WHAT THE EXERCISE ASKS:
Report each line from the entries in which "value" can be found.

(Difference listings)
════════
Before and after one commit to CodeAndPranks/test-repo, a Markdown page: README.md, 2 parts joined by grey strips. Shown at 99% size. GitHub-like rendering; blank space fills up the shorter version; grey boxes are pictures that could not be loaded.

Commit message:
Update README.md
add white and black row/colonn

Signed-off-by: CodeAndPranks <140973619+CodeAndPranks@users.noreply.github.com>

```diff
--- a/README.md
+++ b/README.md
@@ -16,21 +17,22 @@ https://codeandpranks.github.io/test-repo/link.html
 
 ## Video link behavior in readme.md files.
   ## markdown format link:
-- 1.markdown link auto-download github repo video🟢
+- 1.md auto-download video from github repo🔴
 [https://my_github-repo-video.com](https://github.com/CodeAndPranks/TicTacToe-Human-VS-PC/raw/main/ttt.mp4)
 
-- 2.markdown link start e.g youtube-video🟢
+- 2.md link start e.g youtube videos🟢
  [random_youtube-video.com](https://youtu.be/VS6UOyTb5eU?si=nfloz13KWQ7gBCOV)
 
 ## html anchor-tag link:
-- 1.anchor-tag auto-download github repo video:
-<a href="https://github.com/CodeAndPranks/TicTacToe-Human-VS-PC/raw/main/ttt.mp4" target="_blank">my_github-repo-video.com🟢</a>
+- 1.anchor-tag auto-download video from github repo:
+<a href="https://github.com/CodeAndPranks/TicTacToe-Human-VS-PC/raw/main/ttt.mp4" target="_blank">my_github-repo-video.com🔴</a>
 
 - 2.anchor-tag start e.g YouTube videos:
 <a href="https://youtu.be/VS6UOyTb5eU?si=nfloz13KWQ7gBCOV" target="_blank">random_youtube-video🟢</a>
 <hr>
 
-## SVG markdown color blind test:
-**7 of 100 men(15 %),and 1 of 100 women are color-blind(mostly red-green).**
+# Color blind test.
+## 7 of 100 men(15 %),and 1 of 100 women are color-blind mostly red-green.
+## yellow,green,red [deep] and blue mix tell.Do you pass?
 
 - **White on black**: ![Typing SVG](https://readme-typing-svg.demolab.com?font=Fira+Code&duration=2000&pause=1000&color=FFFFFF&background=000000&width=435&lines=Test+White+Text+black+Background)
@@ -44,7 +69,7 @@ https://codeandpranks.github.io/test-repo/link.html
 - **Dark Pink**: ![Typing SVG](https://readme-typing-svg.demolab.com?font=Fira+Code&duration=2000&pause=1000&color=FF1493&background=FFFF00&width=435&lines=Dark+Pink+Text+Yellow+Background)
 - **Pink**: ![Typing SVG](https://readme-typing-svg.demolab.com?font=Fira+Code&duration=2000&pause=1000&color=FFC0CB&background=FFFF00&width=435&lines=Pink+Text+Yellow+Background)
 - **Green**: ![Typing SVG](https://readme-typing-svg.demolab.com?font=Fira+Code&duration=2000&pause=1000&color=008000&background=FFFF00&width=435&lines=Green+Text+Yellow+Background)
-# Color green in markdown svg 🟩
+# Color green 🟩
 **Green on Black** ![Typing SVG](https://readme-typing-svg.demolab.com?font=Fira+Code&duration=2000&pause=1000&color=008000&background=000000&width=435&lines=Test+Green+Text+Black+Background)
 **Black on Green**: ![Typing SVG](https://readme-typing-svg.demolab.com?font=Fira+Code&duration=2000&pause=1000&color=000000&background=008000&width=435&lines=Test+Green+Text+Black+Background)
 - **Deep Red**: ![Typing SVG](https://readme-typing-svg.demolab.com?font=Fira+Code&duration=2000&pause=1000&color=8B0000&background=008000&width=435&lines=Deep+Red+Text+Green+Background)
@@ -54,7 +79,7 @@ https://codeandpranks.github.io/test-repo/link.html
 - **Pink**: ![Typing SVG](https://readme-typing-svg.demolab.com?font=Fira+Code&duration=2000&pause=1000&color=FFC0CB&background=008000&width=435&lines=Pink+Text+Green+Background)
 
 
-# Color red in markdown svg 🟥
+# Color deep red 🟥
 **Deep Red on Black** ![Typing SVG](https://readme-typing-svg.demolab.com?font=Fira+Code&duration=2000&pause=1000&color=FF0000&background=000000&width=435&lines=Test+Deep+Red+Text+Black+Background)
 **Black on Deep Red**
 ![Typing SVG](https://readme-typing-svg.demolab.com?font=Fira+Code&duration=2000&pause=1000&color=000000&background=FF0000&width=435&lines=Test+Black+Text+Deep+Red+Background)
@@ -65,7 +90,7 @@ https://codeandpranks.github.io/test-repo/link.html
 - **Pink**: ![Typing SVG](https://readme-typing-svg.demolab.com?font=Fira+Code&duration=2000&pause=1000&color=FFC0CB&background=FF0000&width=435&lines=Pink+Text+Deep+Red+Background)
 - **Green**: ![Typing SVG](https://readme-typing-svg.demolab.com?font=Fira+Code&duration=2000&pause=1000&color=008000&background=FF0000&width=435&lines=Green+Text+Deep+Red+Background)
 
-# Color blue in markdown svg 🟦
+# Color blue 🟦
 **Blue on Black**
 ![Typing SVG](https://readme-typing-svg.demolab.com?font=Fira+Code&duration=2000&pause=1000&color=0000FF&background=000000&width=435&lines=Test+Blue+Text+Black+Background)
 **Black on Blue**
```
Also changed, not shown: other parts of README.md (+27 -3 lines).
════════
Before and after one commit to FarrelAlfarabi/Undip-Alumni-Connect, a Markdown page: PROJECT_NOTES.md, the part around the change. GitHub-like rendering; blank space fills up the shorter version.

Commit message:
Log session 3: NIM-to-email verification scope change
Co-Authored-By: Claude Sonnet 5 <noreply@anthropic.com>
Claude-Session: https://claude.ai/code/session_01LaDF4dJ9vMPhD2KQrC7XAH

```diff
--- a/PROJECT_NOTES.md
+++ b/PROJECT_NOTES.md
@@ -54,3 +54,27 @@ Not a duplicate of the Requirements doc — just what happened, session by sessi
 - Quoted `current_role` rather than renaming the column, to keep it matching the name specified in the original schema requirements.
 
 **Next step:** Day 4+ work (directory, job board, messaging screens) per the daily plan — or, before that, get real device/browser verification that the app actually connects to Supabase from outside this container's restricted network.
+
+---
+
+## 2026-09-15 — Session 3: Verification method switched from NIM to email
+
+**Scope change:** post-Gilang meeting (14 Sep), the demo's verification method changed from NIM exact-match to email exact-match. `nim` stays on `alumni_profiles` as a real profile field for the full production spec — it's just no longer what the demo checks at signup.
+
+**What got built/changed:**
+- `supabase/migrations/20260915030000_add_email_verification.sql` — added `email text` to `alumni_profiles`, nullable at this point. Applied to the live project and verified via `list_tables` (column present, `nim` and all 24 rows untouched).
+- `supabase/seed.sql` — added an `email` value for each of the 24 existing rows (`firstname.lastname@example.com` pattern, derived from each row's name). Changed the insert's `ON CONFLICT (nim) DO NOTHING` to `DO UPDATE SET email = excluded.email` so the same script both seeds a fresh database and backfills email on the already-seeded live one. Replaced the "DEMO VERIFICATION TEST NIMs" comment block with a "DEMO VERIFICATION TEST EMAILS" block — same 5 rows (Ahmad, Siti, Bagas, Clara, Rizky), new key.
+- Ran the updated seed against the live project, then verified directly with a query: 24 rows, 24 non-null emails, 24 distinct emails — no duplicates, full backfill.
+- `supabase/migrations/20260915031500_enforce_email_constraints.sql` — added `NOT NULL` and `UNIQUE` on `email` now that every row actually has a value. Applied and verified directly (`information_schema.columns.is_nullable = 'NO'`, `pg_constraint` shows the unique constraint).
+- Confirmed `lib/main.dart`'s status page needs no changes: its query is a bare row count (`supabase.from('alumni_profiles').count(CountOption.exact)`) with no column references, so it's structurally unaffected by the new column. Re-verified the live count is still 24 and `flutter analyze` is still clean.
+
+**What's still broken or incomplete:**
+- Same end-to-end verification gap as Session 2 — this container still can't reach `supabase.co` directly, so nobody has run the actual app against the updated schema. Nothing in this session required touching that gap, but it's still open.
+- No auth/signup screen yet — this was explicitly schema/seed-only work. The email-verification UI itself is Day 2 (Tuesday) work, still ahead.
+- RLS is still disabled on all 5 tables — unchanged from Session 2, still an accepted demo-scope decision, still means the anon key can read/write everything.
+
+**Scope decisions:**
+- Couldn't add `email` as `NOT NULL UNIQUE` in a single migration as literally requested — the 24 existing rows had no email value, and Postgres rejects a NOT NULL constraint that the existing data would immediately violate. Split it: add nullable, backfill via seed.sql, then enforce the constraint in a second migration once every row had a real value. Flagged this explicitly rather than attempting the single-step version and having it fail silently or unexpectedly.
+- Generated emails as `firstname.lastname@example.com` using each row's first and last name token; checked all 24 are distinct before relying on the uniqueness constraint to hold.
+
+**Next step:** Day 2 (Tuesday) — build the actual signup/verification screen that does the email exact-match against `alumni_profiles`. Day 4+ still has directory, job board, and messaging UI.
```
════════
COMPLETED TASK:
+- `supabase/seed.sql` — added an `email` value for each of the 24 existing rows (`firstname.lastname@example.com` pattern, derived from each row's name). Changed the insert's `ON CONFLICT (nim) DO NOTHING` to `DO UPDATE SET email = excluded.email` so the same script both seeds a fresh database and backfills email on the already-seeded live one. Replaced the "DEMO VERIFICATION TEST NIMs" comment block with a "DEMO VERIFICATION TEST EMAILS" block — same 5 rows (Ahmad, Siti, Bagas, Clara, Rizky), new key.
+- `supabase/migrations/20260915031500_enforce_email_constraints.sql` — added `NOT NULL` and `UNIQUE` on `email` now that every row actually has a value. Applied and verified directly (`information_schema.columns.is_nullable = 'NO'`, `pg_constraint` shows the unique constraint).
+- Couldn't add `email` as `NOT NULL UNIQUE` in a single migration as literally requested — the 24 existing rows had no email value, and Postgres rejects a NOT NULL constraint that the existing data would immediately violate. Split it: add nullable, backfill via seed.sql, then enforce the constraint in a second migration once every row had a real value. Flagged this explicitly rather than attempting the single-step version and having it fail silently or unexpectedly.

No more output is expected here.